[Stored items]
'''
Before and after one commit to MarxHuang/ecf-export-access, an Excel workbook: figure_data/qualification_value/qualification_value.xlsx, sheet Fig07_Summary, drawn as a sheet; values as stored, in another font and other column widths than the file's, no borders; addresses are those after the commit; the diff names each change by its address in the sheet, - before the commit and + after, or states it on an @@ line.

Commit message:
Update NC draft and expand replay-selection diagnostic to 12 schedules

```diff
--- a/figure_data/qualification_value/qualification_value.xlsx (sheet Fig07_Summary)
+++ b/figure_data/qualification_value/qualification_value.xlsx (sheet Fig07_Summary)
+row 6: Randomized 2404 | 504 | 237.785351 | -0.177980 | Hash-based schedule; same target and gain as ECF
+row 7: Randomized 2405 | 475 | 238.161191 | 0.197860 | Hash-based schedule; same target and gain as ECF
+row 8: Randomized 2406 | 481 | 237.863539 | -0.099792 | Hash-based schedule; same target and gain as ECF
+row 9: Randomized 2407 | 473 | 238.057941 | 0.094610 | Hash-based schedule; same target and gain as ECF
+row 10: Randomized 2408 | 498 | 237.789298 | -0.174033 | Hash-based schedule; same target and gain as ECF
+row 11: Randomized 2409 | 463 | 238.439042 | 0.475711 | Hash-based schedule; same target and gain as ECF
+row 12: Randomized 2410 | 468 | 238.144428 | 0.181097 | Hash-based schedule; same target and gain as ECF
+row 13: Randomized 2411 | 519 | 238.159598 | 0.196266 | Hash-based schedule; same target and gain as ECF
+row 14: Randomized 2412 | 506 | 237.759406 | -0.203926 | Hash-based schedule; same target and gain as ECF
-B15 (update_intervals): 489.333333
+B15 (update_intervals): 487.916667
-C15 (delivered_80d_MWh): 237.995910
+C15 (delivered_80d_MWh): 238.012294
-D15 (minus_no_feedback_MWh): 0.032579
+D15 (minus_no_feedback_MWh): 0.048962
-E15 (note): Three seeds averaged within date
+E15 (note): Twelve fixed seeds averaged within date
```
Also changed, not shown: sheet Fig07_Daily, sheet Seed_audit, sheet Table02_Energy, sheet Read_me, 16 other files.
'''
**What you will do:** Nothing in the data may be left out. Copy all of it exactly.

**Reply:**
Before and after one commit to MarxHuang/ecf-export-access, an Excel workbook: figure_data/qualification_value/qualification_value.xlsx, sheet Fig07_Summary, drawn as a sheet; values as stored, in another font and other column widths than the file's, no borders; addresses are those after the commit; the diff names each change by its address in the sheet, - before the commit and + after, or states it on an @@ line.

Commit message:
Update NC draft and expand replay-selection diagnostic to 12 schedules

```diff
--- a/figure_data/qualification_value/qualification_value.xlsx (sheet Fig07_Summary)
+++ b/figure_data/qualification_value/qualification_value.xlsx (sheet Fig07_Summary)
+row 6: Randomized 2404 | 504 | 237.785351 | -0.177980 | Hash-based schedule; same target and gain as ECF
+row 7: Randomized 2405 | 475 | 238.161191 | 0.197860 | Hash-based schedule; same target and gain as ECF
+row 8: Randomized 2406 | 481 | 237.863539 | -0.099792 | Hash-based schedule; same target and gain as ECF
+row 9: Randomized 2407 | 473 | 238.057941 | 0.094610 | Hash-based schedule; same target and gain as ECF
+row 10: Randomized 2408 | 498 | 237.789298 | -0.174033 | Hash-based schedule; same target and gain as ECF
+row 11: Randomized 2409 | 463 | 238.439042 | 0.475711 | Hash-based schedule; same target and gain as ECF
+row 12: Randomized 2410 | 468 | 238.144428 | 0.181097 | Hash-based schedule; same target and gain as ECF
+row 13: Randomized 2411 | 519 | 238.159598 | 0.196266 | Hash-based schedule; same target and gain as ECF
+row 14: Randomized 2412 | 506 | 237.759406 | -0.203926 | Hash-based schedule; same target and gain as ECF
-B15 (update_intervals): 489.333333
+B15 (update_intervals): 487.916667
-C15 (delivered_80d_MWh): 237.995910
+C15 (delivered_80d_MWh): 238.012294
-D15 (minus_no_feedback_MWh): 0.032579
+D15 (minus_no_feedback_MWh): 0.048962
-E15 (note): Three seeds averaged within date
+E15 (note): Twelve fixed seeds averaged within date
```
Also changed, not shown: sheet Fig07_Daily, sheet Seed_audit, sheet Table02_Energy, sheet Read_me, 16 other files.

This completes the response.